### Aim of the exercise
Filter the data below for the string "center" and copy each matching line.

### Data for processing

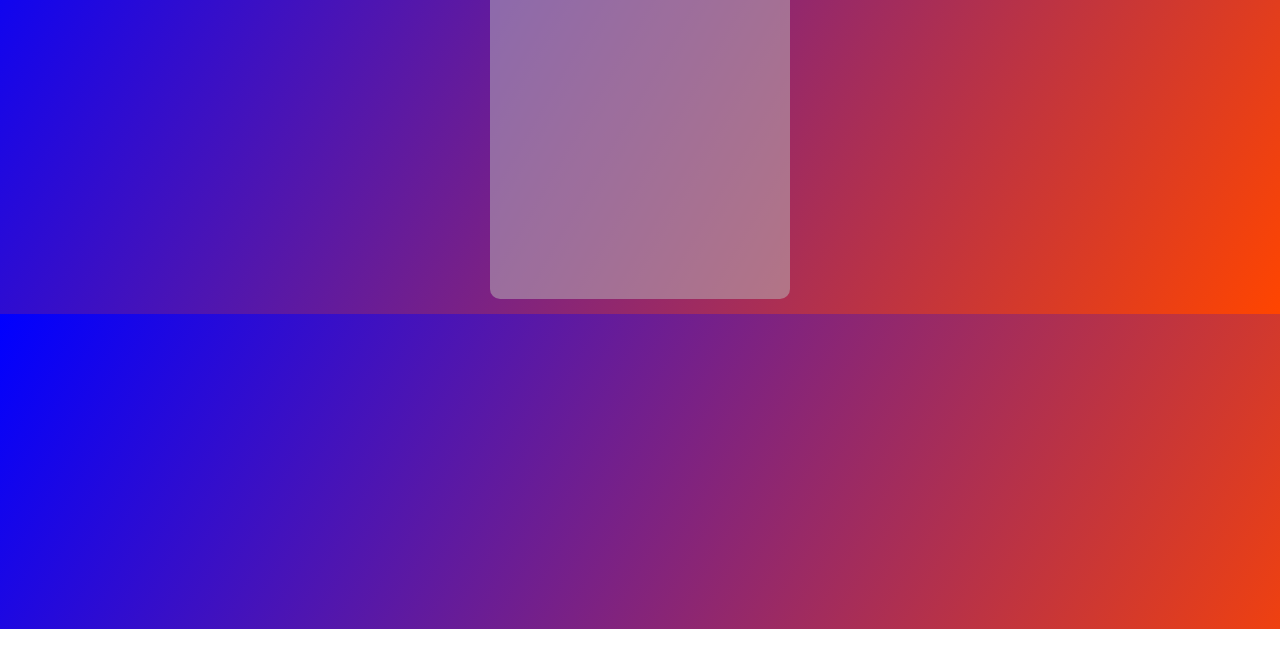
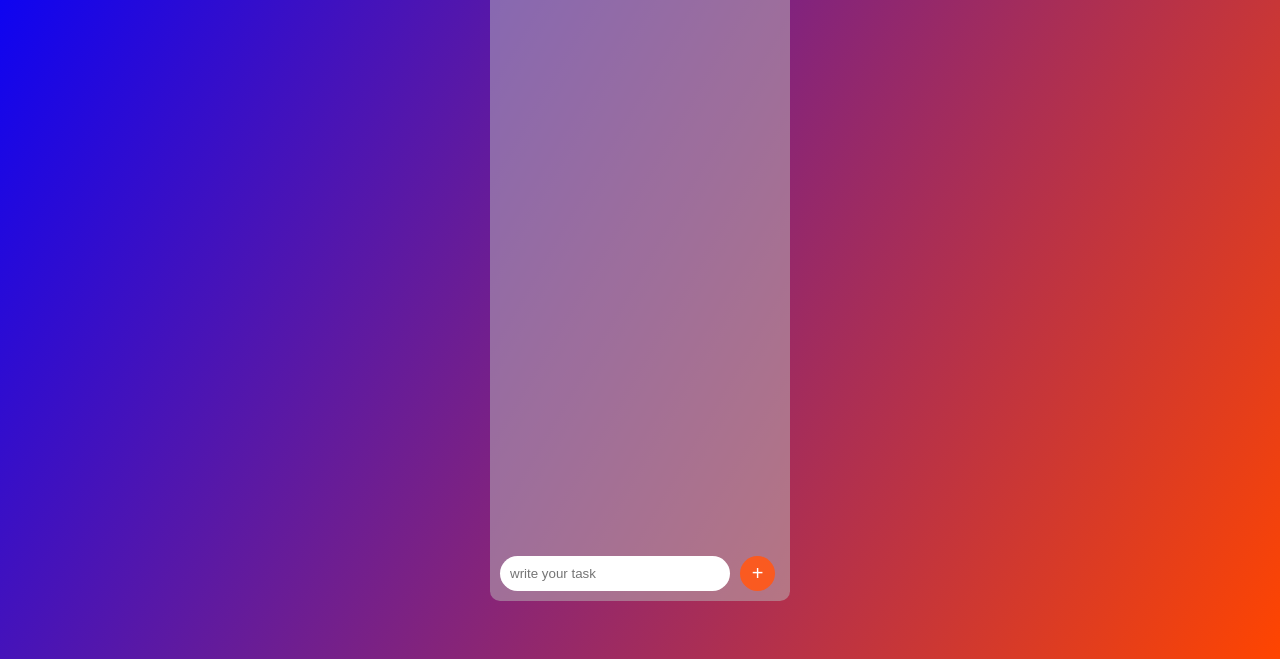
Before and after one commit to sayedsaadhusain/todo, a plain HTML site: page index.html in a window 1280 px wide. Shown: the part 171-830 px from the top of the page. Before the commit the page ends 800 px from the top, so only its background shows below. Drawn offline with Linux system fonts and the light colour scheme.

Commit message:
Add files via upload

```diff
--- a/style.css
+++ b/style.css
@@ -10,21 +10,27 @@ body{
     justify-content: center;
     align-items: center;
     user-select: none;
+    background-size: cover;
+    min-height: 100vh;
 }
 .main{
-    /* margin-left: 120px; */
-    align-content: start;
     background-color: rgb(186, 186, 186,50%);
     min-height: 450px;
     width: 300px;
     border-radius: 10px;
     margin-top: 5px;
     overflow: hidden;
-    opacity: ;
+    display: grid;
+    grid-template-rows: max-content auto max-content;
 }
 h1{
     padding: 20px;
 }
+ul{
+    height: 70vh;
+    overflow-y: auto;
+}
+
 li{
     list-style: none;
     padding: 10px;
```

### Answer section
     justify-content: center;
     align-items: center;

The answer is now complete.